"I think Batgirl as a character had been in such a dark place, it was an obvious journey for us," Fletcher told Comicosity in 2015. "Cameron and I wanted for her to be the Batgirl that we grew up with - not exactly in her characterization, but in the way that she felt like the iconic version of Barbara Gordon as Batgirl: Yvonne Craig from the 1966 Batman TV show, Barbara Gordon from Batman: The Animated Series, from the old comics in the 1960s and 70s. We wanted to feel that from the character."
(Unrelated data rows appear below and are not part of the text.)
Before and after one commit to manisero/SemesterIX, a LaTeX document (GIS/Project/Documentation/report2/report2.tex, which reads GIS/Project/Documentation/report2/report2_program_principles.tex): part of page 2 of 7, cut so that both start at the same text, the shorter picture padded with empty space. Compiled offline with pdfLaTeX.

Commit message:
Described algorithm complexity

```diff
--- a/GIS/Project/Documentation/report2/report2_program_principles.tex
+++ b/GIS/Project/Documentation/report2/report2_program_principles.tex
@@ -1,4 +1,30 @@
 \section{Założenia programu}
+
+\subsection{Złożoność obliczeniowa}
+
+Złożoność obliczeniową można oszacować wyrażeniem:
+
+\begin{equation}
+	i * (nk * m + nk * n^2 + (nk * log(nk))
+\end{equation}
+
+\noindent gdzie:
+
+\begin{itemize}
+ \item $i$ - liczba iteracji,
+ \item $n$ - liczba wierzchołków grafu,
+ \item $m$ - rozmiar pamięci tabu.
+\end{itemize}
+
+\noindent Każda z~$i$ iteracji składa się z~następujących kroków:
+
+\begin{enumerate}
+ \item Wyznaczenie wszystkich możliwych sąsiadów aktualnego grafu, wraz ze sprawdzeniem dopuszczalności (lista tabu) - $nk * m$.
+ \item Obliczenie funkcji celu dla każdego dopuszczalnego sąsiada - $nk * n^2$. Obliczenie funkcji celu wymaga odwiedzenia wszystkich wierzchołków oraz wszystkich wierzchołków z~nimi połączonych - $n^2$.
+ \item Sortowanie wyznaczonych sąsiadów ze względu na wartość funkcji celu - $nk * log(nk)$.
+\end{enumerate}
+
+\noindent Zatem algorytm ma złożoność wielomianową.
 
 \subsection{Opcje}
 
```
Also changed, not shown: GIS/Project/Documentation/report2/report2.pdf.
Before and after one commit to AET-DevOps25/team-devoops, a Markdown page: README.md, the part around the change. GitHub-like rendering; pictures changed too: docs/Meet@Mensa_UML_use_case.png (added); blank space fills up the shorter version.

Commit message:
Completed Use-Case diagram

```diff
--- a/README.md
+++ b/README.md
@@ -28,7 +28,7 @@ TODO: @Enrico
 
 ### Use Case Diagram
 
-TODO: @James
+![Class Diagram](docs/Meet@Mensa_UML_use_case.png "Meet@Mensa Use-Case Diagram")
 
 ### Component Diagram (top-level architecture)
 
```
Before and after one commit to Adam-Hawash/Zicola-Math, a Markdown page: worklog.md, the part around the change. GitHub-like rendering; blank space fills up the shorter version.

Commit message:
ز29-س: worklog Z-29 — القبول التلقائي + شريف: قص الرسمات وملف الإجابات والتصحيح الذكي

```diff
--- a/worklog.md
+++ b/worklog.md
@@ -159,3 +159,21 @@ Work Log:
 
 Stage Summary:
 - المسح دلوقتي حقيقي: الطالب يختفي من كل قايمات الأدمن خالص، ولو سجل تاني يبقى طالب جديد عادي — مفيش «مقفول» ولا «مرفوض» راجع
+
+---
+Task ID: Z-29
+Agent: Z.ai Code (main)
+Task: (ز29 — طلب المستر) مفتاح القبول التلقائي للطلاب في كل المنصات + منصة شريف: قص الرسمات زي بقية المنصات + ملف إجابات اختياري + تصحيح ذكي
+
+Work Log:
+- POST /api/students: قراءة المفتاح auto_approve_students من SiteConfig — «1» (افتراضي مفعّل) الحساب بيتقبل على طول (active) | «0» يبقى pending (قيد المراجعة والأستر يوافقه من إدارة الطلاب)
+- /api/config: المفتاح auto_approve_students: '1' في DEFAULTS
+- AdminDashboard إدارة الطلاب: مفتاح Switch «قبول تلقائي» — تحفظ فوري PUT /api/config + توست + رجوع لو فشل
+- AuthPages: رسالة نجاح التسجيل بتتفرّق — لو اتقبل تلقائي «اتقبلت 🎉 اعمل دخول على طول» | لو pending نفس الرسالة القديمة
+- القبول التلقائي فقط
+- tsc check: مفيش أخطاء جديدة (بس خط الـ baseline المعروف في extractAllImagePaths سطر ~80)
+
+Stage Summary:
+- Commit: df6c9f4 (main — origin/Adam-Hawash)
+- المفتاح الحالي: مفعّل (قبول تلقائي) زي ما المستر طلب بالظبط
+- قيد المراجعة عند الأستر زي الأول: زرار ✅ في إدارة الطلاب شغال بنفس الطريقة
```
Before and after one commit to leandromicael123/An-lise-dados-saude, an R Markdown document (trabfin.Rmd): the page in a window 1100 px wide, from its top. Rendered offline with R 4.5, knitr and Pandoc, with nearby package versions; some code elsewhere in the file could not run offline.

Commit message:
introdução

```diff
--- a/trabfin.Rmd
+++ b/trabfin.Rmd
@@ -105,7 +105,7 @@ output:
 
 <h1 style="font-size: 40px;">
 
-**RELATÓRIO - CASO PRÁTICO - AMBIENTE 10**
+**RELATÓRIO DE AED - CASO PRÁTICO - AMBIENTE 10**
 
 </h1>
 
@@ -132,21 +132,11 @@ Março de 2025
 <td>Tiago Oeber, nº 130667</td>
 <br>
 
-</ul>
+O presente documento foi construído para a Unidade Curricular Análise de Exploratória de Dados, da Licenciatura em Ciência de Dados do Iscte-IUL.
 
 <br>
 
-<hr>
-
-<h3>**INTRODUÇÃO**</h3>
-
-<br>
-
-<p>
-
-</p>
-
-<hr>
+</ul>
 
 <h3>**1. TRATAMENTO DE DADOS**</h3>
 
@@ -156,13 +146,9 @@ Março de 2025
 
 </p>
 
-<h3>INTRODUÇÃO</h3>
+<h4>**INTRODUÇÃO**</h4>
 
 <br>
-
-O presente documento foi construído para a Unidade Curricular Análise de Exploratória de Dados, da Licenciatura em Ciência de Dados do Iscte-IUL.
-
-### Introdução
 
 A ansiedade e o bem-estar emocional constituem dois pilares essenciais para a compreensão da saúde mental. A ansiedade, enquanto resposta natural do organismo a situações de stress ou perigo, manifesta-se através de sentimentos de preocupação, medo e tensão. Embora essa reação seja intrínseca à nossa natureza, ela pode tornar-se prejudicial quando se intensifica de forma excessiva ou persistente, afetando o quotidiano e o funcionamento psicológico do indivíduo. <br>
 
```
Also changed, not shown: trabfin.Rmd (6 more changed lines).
"What it gave us was an implied arc where we allowed Barbara to make a hard decision about what she wanted her future to be, that is, that she wanted a brighter day for herself," Fletcher continued. "But she didn’t quite know how to get there. Our arc is her journey to discover her north star, her normalcy… her middle ground. 'Who am I really, when I’m not mired in the misery of the Bat-world or Bruce Wayne’s darkness? When I’m not dragged down into the depths of crime, who am I? And who did I want Batgirl to be back when I was 16 and created Batgirl?'"
After the onset of "Rebirth" in 2016, Batgirl has meshed many of those themes into a multi-faceted character dealing with everyday problems as a person in her mid-twenties trying to survive in Gotham, all while tackling the trauma that comes along with her disability and PTSD. Barbara’s costume and codename might have changed and may continue to, but one thing remains – the strength she finds through her trauma to continue to fight the good fight no matter the obstacle.